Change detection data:
· · ·

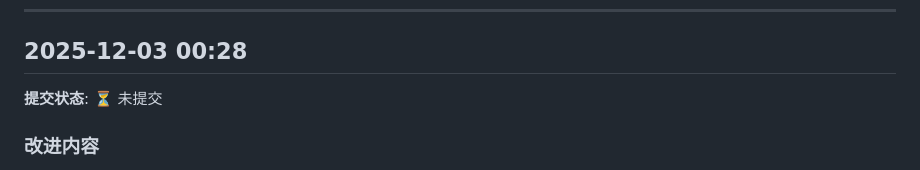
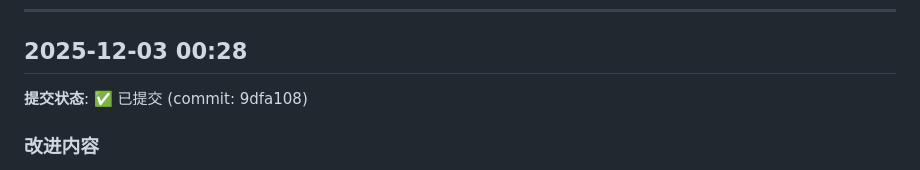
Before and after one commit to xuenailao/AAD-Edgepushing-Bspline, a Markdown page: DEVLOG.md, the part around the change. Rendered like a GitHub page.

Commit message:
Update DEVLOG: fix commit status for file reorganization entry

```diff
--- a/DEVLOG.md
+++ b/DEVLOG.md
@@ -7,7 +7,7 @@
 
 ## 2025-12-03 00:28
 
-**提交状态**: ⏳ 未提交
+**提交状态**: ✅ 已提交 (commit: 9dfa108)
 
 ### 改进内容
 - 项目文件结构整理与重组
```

· · ·

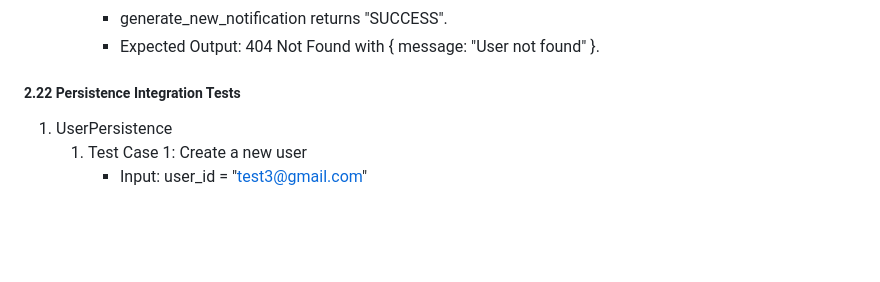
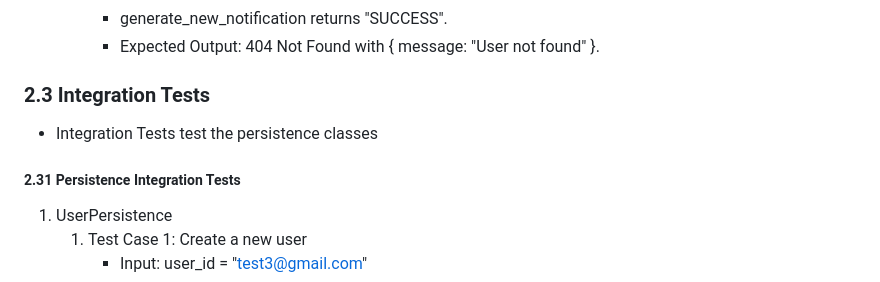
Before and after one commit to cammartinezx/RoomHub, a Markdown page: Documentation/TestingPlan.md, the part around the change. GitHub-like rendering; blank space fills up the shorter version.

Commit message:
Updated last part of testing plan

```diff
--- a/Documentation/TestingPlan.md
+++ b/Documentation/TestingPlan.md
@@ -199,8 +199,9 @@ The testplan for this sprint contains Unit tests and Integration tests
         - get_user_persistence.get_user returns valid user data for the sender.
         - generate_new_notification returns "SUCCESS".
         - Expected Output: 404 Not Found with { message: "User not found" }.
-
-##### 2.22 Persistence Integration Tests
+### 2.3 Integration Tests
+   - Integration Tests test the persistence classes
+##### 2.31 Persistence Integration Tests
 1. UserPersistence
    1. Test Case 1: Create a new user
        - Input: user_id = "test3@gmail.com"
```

· · ·

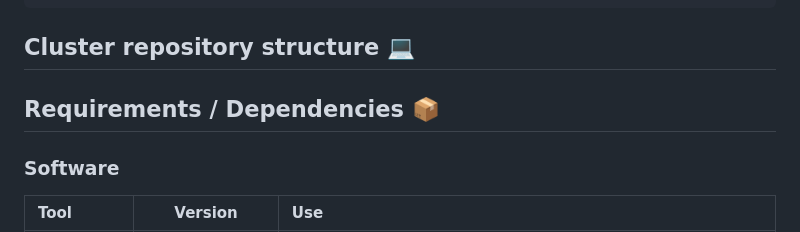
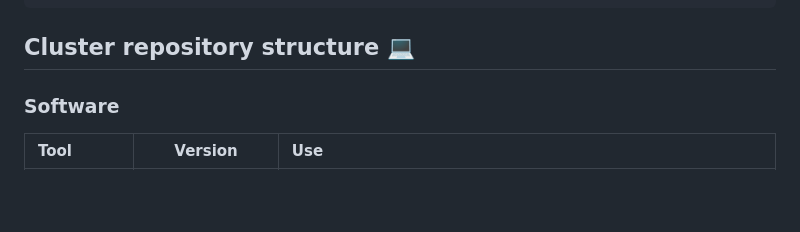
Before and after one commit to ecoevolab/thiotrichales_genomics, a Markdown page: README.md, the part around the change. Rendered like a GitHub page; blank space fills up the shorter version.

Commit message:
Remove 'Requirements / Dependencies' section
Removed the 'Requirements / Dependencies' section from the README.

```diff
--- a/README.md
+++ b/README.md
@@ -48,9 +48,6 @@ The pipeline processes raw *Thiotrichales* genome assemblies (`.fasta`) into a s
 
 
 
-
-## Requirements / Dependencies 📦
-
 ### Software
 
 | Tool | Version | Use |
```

· · ·

§ **What you should do**: Write only the number of lines in the records that include the word "Integration".

§ **Exercise answer**: 5